It’s an exciting time for cancer research in general and mesothelioma immunotherapy research in particular. Many mesothelioma patients choose to participate in clinical trials, because they offer patients early access to new and potentially more effective treatments. Some trials require that you haven’t already received other treatments, so it’s good to look at what mesothelioma clinical trials are available as soon after your diagnosis as possible.
The clinical trial of CRS-207 that the Boyd Family helped fund has enrolled 38 patients with non-operable MPM. It tests the combination of mesothelioma immunotherapy vaccine CRS-207 with chemotherapy drugs pemetrexed and cisplatin.
The CRS-207 clinical trial will end in December 2017 and is not accepting new patients. Many other studies are looking for mesothelioma patients. Mesothelioma Circle has a new tool to help you find a mesothelioma clinical trial that’s right for you.
Mesothelioma Immunotherapy Vaccine
Your immune system works in two ways. Your innate immune system offers a set of defenses and immune responses, such as inflammation, to ward off everyday invaders. Your Innate immune system responds the same way every time.
Your adaptive immune system, by contrast, learns from each challenge it faces. The adaptive immune system allows us to build up immunity to childhood diseases and to different strains of the flu. Once your adaptive immune system deals with a particular bug, it is ready with antigens to fight back next time.
Vaccines work by stimulating our adaptive immune system to develop antigens. Vaccines deliver a small amount of the organisms that cause the disease, so most people don’t get sick – but their immune systems learn how to fight off the illness.
Listeria is a pathogen that can cause food poisoning. CRS-207, created by Aduro Biotech, Inc., uses special strains of listeria to deliver tumor antigens and stimulate your adaptive immune system.

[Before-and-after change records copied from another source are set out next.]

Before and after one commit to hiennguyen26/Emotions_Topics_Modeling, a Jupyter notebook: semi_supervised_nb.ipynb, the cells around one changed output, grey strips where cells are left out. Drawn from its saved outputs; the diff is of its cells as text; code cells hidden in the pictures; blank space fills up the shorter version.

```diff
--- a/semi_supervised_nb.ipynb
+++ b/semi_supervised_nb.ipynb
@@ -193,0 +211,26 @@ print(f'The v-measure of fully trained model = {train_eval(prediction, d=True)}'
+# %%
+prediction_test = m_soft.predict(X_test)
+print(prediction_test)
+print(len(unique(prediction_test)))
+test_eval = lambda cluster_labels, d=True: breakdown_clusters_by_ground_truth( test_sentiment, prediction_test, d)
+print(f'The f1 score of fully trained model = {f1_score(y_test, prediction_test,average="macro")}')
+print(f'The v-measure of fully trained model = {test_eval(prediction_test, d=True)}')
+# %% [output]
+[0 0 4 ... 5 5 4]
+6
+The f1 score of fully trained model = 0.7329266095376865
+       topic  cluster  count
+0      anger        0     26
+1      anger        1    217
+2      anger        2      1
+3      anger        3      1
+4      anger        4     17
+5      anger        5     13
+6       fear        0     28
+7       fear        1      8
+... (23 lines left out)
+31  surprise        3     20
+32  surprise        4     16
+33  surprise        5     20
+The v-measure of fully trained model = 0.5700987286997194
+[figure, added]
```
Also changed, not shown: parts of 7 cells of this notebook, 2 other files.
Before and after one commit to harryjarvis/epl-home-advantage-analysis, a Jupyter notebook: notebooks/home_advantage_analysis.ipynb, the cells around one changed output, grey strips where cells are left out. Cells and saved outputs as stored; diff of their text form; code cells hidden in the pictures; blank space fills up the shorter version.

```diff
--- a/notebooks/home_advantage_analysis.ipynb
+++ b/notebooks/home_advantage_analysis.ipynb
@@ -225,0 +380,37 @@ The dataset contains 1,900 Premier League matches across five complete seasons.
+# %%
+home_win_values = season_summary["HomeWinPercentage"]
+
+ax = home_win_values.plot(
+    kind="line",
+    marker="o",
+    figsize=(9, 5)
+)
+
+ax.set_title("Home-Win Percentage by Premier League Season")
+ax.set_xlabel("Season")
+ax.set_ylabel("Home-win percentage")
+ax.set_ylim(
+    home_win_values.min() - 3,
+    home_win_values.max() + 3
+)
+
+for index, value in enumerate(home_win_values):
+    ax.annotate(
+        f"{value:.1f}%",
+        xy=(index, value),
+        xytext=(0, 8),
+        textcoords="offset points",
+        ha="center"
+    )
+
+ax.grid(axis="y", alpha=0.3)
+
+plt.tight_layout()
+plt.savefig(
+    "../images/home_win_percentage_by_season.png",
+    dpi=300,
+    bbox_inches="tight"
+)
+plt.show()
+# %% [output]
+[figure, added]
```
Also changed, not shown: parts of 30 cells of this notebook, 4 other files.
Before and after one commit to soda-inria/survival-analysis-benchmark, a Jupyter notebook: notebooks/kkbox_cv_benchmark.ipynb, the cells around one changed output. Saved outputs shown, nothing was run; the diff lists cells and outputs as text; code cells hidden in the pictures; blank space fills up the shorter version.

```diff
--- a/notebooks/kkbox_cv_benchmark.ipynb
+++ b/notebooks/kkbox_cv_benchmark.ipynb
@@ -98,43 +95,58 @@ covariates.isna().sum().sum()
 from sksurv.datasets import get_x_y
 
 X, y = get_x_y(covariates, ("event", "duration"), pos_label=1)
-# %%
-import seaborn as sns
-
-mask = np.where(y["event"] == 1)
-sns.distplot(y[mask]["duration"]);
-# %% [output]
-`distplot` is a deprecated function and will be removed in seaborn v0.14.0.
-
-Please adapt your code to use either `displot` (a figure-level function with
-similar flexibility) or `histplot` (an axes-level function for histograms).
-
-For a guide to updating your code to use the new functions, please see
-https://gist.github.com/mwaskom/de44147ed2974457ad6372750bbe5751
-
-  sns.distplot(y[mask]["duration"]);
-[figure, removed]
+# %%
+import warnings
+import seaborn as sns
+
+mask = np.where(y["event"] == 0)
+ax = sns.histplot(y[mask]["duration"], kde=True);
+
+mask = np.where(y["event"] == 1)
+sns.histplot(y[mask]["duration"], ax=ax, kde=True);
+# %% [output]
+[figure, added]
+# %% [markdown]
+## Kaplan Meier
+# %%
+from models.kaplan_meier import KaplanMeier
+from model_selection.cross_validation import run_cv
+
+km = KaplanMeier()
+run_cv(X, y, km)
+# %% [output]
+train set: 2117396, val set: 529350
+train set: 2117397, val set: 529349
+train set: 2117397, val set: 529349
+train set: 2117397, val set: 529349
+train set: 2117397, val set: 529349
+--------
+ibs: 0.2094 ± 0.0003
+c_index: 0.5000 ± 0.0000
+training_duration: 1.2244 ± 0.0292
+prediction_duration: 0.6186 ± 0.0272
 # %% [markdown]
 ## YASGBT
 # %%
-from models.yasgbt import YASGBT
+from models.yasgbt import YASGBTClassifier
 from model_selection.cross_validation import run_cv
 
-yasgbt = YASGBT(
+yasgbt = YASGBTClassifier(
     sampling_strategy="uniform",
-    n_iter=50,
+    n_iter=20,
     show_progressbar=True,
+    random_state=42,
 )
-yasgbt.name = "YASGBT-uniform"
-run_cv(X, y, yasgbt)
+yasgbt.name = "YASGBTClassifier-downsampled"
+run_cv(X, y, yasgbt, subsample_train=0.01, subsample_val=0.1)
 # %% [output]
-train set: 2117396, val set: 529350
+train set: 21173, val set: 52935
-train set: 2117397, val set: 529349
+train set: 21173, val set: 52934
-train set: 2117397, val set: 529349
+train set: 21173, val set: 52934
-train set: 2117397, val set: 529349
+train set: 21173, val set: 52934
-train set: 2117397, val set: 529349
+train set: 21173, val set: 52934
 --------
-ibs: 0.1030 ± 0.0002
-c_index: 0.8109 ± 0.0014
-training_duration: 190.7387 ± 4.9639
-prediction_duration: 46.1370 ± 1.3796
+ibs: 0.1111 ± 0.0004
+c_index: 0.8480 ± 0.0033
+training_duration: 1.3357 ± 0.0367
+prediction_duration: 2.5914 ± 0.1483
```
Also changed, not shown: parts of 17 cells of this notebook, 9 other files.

The hope is that, once activated, your killer T-cells will recognize mesothelioma cells as invaders and attack them.
In clinical trial NCT01675765, patients were given two doses of CRS-207 designed to deliver the antigen mesothelin, which is associated with mesothelioma tumors. This was followed by several cycles of chemotherapy. The chemotherapy drugs chosen for the study are two of the drugs most often prescribed for mesothelioma patients: pemetrexed and cisplatin (a platinum-based chemotherapy drug). This combination of chemotherapy drugs has been found to be more effective than either drug on its own.
Mesothelioma Immunotherapy Clinical Trial Preliminary Results
While this mesothelioma immunotherapy clinical trial isn’t over yet, the researchers have provided some preliminary results and they are promising. In April of 2016, the research team reported, in an article in the Journal of Thoracic Oncology, that 59% of participants had a positive response to the treatment. In another 35%, the disease had not progressed, which is a big victory for mesothelioma patients.
The early results also showed some positive changes in biomarkers that could indicate an immune response against the tumor. The side effects of the CRS-207 vaccine were not severe, another promising sign. If the final results show positive effects for this mesothelioma immunotherapy, researchers will conduct further clinical trials in an effort to bring a new mesothelioma treatment – and new hope – to more mesothelioma patients.